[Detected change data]
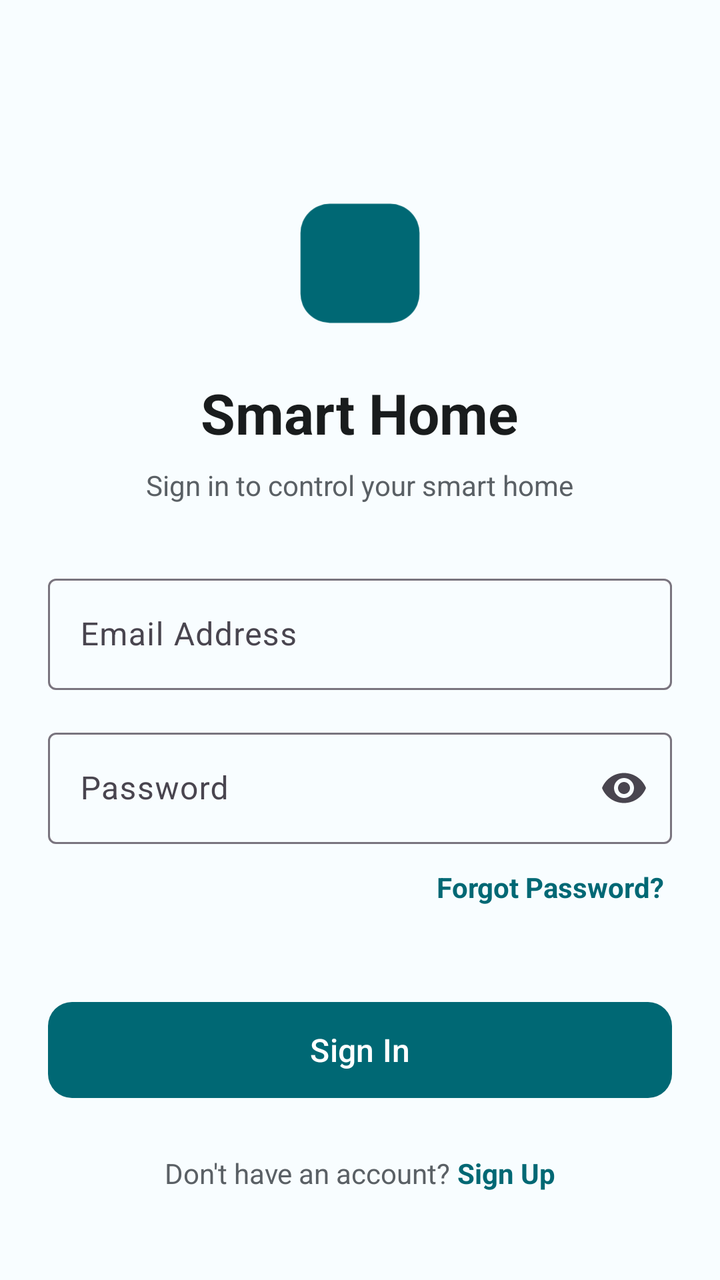
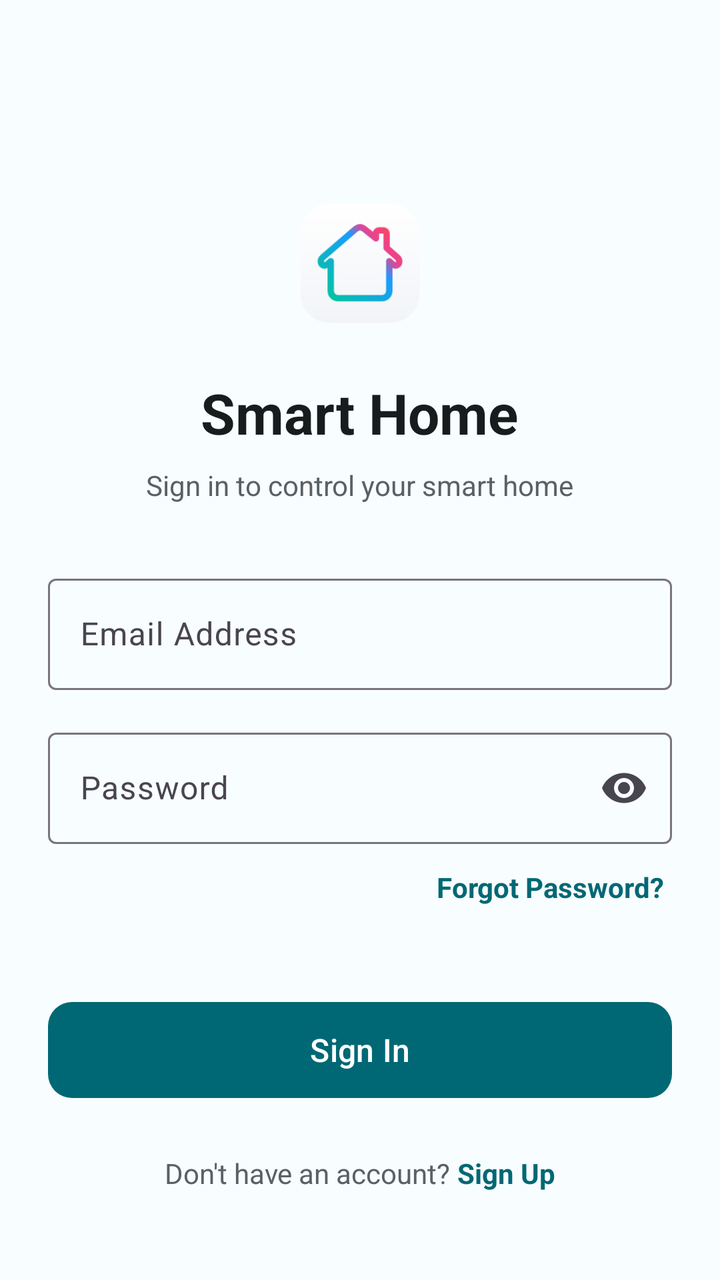

The first picture is an Android layout as it rendered before a commit; the second is the same layout after the commit. The layout source and the unified diff follow.
<!-- AndroidManifest.xml: application theme Theme.SmartHome -->
<!-- res/layout/activity_login.xml -->
<?xml version="1.0" encoding="utf-8"?>
<LinearLayout xmlns:android="http://schemas.android.com/apk/res/android"
    xmlns:app="http://schemas.android.com/apk/res-auto"
    android:layout_width="match_parent"
    android:layout_height="match_parent"
    android:orientation="vertical"
    android:gravity="center"
    android:layout_marginBottom="24dp"
    android:background="?android:attr/windowBackground">
    
    <ImageView
        android:id="@+id/ivAppLogo"
        android:layout_width="80dp"
        android:layout_height="80dp"
        android:layout_marginTop="48dp"
        android:contentDescription="App Logo"
        app:srcCompat="@drawable/ic_launcher_foreground"
        app:tint="?attr/colorPrimary"
        />

    <TextView
        android:layout_width="wrap_content"
        android:layout_height="wrap_content"
        android:layout_marginTop="16dp"
        android:text="Smart Home"
        android:textSize="28sp"
        android:textStyle="bold"
        android:textColor="?attr/colorOnSurface" />

    <TextView
    android:id="@+id/tvSubtitle"
    android:layout_width="wrap_content"
    android:layout_height="wrap_content"
    android:layout_marginTop="8dp"
    android:text="Sign in to control your smart home"
    android:textSize="14sp"
    android:textColor="@color/status_inactive_muted" />

    
    <com.google.android.material.textfield.TextInputLayout
        android:id="@+id/tilEmail"
        style="@style/Widget.Material3.TextInputLayout.OutlinedBox"
        android:layout_width="match_parent"
        android:layout_height="wrap_content"
        android:layout_marginHorizontal="24dp"
        android:layout_marginTop="32dp"
        android:hint="Email Address"
        >
        <com.google.android.material.textfield.TextInputEditText
            android:id="@+id/etEmail"
            android:layout_width="match_parent"
            android:layout_height="wrap_content"
            android:inputType="textEmailAddress"
            />
    </com.google.android.material.textfield.TextInputLayout>

    
    <com.google.android.material.textfield.TextInputLayout
        android:id="@+id/tilPassword"
        style="@style/Widget.Material3.TextInputLayout.OutlinedBox"
        android:layout_width="match_parent"
        android:layout_height="wrap_content"
        android:layout_marginHorizontal="24dp"
        android:layout_marginTop="16dp"
        android:hint="Password"
        app:endIconMode="password_toggle">
        <com.google.android.material.textfield.TextInputEditText
            android:id="@+id/etPassword"
            android:layout_width="match_parent"
            android:layout_height="wrap_content"
            android:inputType="textPassword" />
    </com.google.android.material.textfield.TextInputLayout>

    <TextView
        android:id="@+id/tvForgotPassword"
        android:layout_width="wrap_content"
        android:layout_height="wrap_content"
        android:layout_gravity="end"
        android:text="Forgot Password?"
        android:textStyle="bold"
        android:textSize="14sp"
        android:layout_marginTop="8dp"
        android:layout_marginBottom="16dp"
        android:padding="4dp"
        android:layout_marginHorizontal="24dp"
        android:textColor="?attr/colorPrimary"
        />

    
    <com.google.android.material.button.MaterialButton
        android:id="@+id/btnLogin"
        android:layout_width="match_parent"
        android:layout_height="56dp"
        android:layout_marginTop="24dp"
        android:layout_marginHorizontal="24dp"
        android:text="Sign In"
        android:textSize="16sp"
        app:cornerRadius="12dp"
        />

    
    <LinearLayout
        android:layout_width="wrap_content"
        android:layout_height="wrap_content"
        android:layout_marginTop="24dp"
        android:orientation="horizontal">

        <TextView
            android:layout_width="wrap_content"
            android:layout_height="wrap_content"
            android:text="Don't have an account? "
            android:textSize="14sp"
            android:textColor="@color/status_inactive_muted" />

        <TextView
            android:id="@+id/tvSignUp"
            android:layout_width="wrap_content"
            android:layout_height="wrap_content"
            android:text="Sign Up"
            android:textSize="14sp"
            android:textColor="?attr/colorPrimary"
            android:textStyle="bold"
            android:clickable="true"
            android:focusable="true"
            android:background="?selectableItemBackground" />
    </LinearLayout>

    
    <ProgressBar
        android:id="@+id/progressBar"
        android:layout_width="wrap_content"
        android:layout_height="wrap_content"
        android:layout_marginTop="16dp"
        android:visibility="gone"
        />

</LinearLayout>
<!-- resources referenced by this layout -->
<resources>
  <color name="status_inactive_muted">#5A6065</color>
  <!-- drawable ic_launcher_foreground: vector/xml drawable (drawable, 2222 chars, omitted) -->
  <style name="Theme.SmartHome" parent="Base.Theme.SmartHome" />
  <style name="Base.Theme.SmartHome" parent="Theme.Material3.DayNight.NoActionBar">
          
          <item name="colorPrimary">@color/md_theme_light_primary</item>
          <item name="colorOnPrimary">@color/md_theme_light_onPrimary</item>
          <item name="colorPrimaryContainer">@color/md_theme_light_primaryContainer</item>
          <item name="colorOnPrimaryContainer">@color/md_theme_light_onPrimaryContainer</item>
  
          
          <item name="android:windowBackground">@color/md_theme_light_background</item>
          <item name="colorSurface">@color/md_theme_light_surface</item>
          <item name="colorSurfaceContainer">@color/md_theme_light_surfaceContainer</item>
          <item name="colorOnSurface">@color/md_theme_light_onSurface</item>
      </style>
  <color name="md_theme_light_primary">#006874</color>
  <color name="md_theme_light_onPrimary">#FFFFFF</color>
  <color name="md_theme_light_primaryContainer">#97F0FF</color>
  <color name="md_theme_light_onPrimaryContainer">#001F24</color>
  <color name="md_theme_light_background">#F8FDFF</color>
  <color name="md_theme_light_surface">#F8FDFF</color>
  <color name="md_theme_light_surfaceContainer">#E6F4F7</color>
  <color name="md_theme_light_onSurface">#191C1D</color>
</resources>

<!-- the commit's change to res/layout/activity_login.xml (unified diff, before → after) -->
@@ -15,7 +15,6 @@
         android:layout_marginTop="48dp"
         android:contentDescription="App Logo"
         app:srcCompat="@drawable/ic_launcher_foreground"
-        app:tint="?attr/colorPrimary"
         />
 
     <TextView
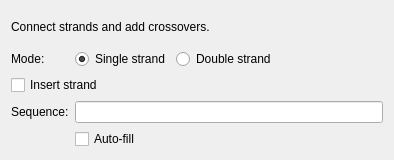
First picture: the form in AdenitaCoreSE/form/SEConnectSSDNAEditorGUI.ui, repository 1A-OneAngstrom/Adenita, before the edit.
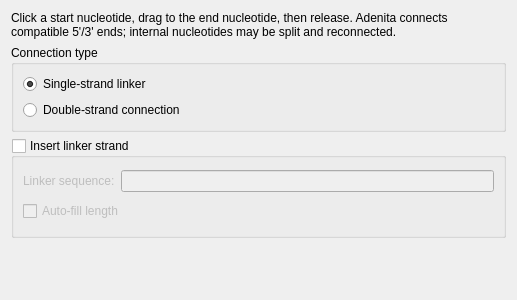
Second picture: the form after the edit.

Commit message:
Improve Adenita editor UI help text
Clarifies labels and contextual help across Adenita editor property widgets and settings. Adds a visible target-base selector for nucleotide mutation, consistent Connect sequence control states, and hides inactive Twister reset controls.

Simplify: remove setHelp

Minor changes in editors UI

Improvements in editors UIs

Patch:
```diff
--- a/AdenitaCoreSE/form/SEConnectSSDNAEditorGUI.ui
+++ b/AdenitaCoreSE/form/SEConnectSSDNAEditorGUI.ui
@@ -6,92 +6,107 @@
    <rect>
     <x>0</x>
     <y>0</y>
-    <width>394</width>
-    <height>160</height>
+    <width>517</width>
+    <height>300</height>
    </rect>
   </property>
   <property name="minimumSize">
    <size>
-    <width>320</width>
-    <height>160</height>
+    <width>340</width>
+    <height>280</height>
    </size>
   </property>
   <property name="windowTitle">
    <string/>
   </property>
+  <layout class="QVBoxLayout" name="verticalLayout_2">
+   <item>
+    <widget class="QLabel" name="labelInfo">
+     <property name="text">
+      <string>Click a start nucleotide, drag to the end nucleotide, then release. Adenita connects compatible 5'/3' ends; internal nucleotides may be split and reconnected.</string>
+     </property>
+     <property name="wordWrap">
+      <bool>true</bool>
+     </property>
+    </widget>
+   </item>
+   <item>
+    <widget class="QGroupBox" name="groupBoxConnectionType">
+     <property name="title">
+      <string>Connection type</string>
+     </property>
   <layout class="QVBoxLayout" name="verticalLayout">
    <item>
-    <layout class="QGridLayout" name="gridLayout">
-     <item row="1" column="1">
       <widget class="QRadioButton" name="radioButtonSingleStrand">
        <property name="text">
-        <string>Single strand</string>
+         <string>Single-strand linker</string>
        </property>
        <property name="checked">
         <bool>true</bool>
        </property>
       </widget>
      </item>
-     <item row="4" column="1" colspan="3">
-      <widget class="QCheckBox" name="checkBoxAutoFill">
-       <property name="text">
-        <string>Auto-fill</string>
-       </property>
-      </widget>
-     </item>
-     <item row="2" column="0" colspan="4">
-      <widget class="QCheckBox" name="chkConcat">
-       <property name="text">
-        <string>Insert strand</string>
-       </property>
-      </widget>
-     </item>
-     <item row="3" column="0">
-      <widget class="QLabel" name="label">
-       <property name="text">
-        <string>Sequence:</string>
-       </property>
-      </widget>
-     </item>
-     <item row="1" column="0">
-      <widget class="QLabel" name="label_2">
-       <property name="text">
-        <string>Mode:</string>
-       </property>
-      </widget>
-     </item>
-     <item row="3" column="1" colspan="3">
-      <widget class="QLineEdit" name="lineSequence"/>
-     </item>
-     <item row="1" column="2">
+      <item>
       <widget class="QRadioButton" name="radioButtonDoubleStrand">
        <property name="text">
-        <string>Double strand</string>
+         <string>Double-strand connection</string>
        </property>
       </widget>
      </item>
-     <item row="1" column="3">
-      <spacer name="horizontalSpacer">
+     </layout>
+    </widget>
+   </item>
+   <item>
+    <widget class="QGroupBox" name="groupBoxLinker">
+     <property name="minimumSize">
+      <size>
+       <width>0</width>
+       <height>100</height>
+      </size>
+     </property>
+     <property name="title">
+      <string>Insert linker strand</string>
+     </property>
+     <property name="checkable">
+      <bool>true</bool>
+     </property>
+     <property name="checked">
+      <bool>false</bool>
+     </property>
+     <layout class="QGridLayout" name="gridLayout">
+      <item row="0" column="0">
+       <widget class="QLabel" name="labelSequence">
+        <property name="text">
+         <string>Linker sequence:</string>
+        </property>
+       </widget>
+      </item>
+      <item row="0" column="1">
+       <widget class="QLineEdit" name="lineSequence"/>
+      </item>
+      <item row="1" column="0" colspan="2">
+       <widget class="QCheckBox" name="checkBoxAutoFill">
+        <property name="text">
+         <string>Auto-fill length</string>
+        </property>
+       </widget>
+      </item>
+     </layout>
+    </widget>
+   </item>
+   <item>
+    <spacer name="verticalSpacer">
        <property name="orientation">
-        <enum>Qt::Orientation::Horizontal</enum>
+      <enum>Qt::Orientation::Vertical</enum>
        </property>
        <property name="sizeHint" stdset="0">
         <size>
-         <width>0</width>
-         <height>20</height>
+       <width>20</width>
+       <height>0</height>
         </size>
        </property>
       </spacer>
      </item>
-     <item row="0" column="0" colspan="4">
-      <widget class="QLabel" name="label_3">
-       <property name="text">
-        <string>Connect strands and add crossovers.</string>
-       </property>
-      </widget>
-     </item>
-    </layout>
-   </item>
   </layout>
  </widget>
  <resources/>
```
Left out of the diff: 32 changed lines with no effect on the pictures. Lines whose indentation alone changed are shown as unchanged. The commit also changes 43 other files.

** Exercise description **
Scan the entries for lines holding the string "resources", then copy every one of them.

** Result for this task **
<!-- resources referenced by this layout -->
<resources>
</resources>
  <resources/>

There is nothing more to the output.